Meanwhile, even though he is — for a couple more weeks, at least — the face of USF basketball, Sutton clearly has no dog in the hunt when it comes to the controversy brewing around him. It's a fight from which the legendary coach is pointedly keeping his distance.
Although he acknowledges having met Evans a time or two — "probably through Lute [Olson] at Arizona" — Sutton declines to be drawn into a discussion about the deposed coach or the flak directed at Gore-Mann. His energy is focused on eking out a few more victories before this unlikeliest of USF experiments ends. (As of press time, Sutton was 3-12, with two regular season games plus at least one conference tournament game to play.)
"It's been fun," he says, even if it hasn't necessarily been easy. He says he's been living out of a suitcase at the Holiday Inn at Fisherman's Wharf, has consumed too much fast food, and has spent too many 12-hour days inside War Memorial Gym. That schedule leaves little time for anything but work, and his faithful attendance at Alcoholics Anonymous meetings.
"I really wouldn't have done this at all if it weren't for my sons," he says, a reference to Sean, the head coach at Oklahoma State, and Scott, the Oral Roberts coach. "The 800 wins thing — it was more important to them than it was to me. But I'm glad I did it."
And when it's over?
"I've told Debi [Gore-Mann] that I have some ideas about how they can improve their basketball program and that if she wants me to, after the season, I'll be glad to share them with the board of trustees or anyone else," he says.

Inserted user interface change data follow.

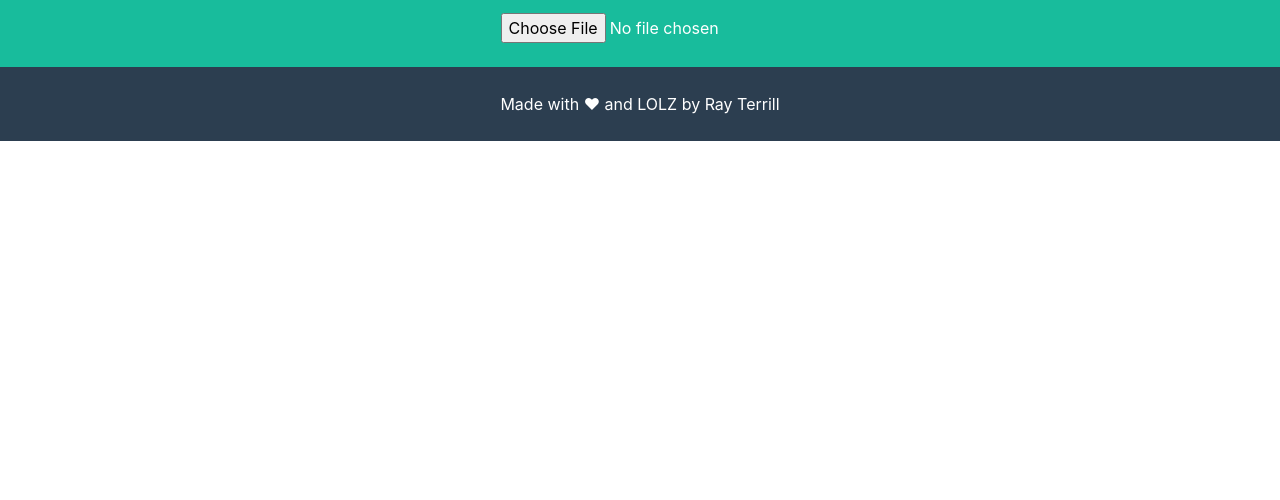
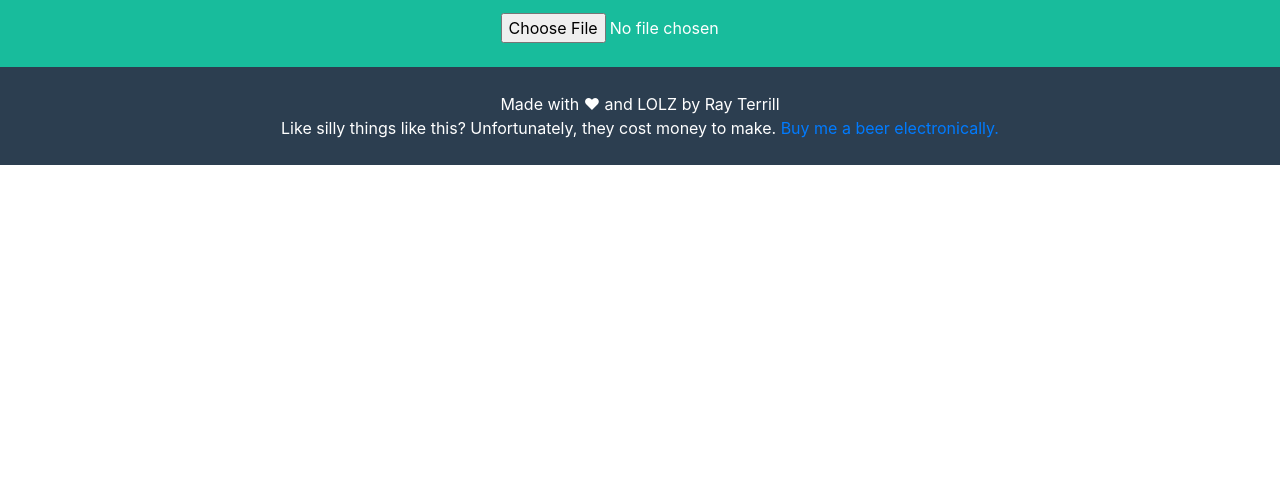
Before and after one commit to rayterrill/BubbaGenie, a website with bundled scripts: page index.html in a window 1280 px wide. Shown: the part 300-800 px from the top of the page. Built offline with nearby package versions, Linux system fonts and the light colour scheme.

Commit message:
Added additional footer text

```diff
--- a/index.html
+++ b/index.html
@@ -97,7 +97,8 @@
         <div class="container">
           <div class="row">
             <div class="col-lg-12">
-              Made with &hearts; and LOLZ by Ray Terrill
+              Made with &hearts; and LOLZ by Ray Terrill<br />
+              Like silly things like this? Unfortunately, they cost money to make. <a href="https://paypal.me/rayterrill/1" target="_blank">Buy me a beer electronically.</a>
             </div>
           </div>
         </div>
```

But such advice won't include who the next coach should be.
“No, no, no,” Sutton insists. “That’s something they’re going to have to figure out for themselves.”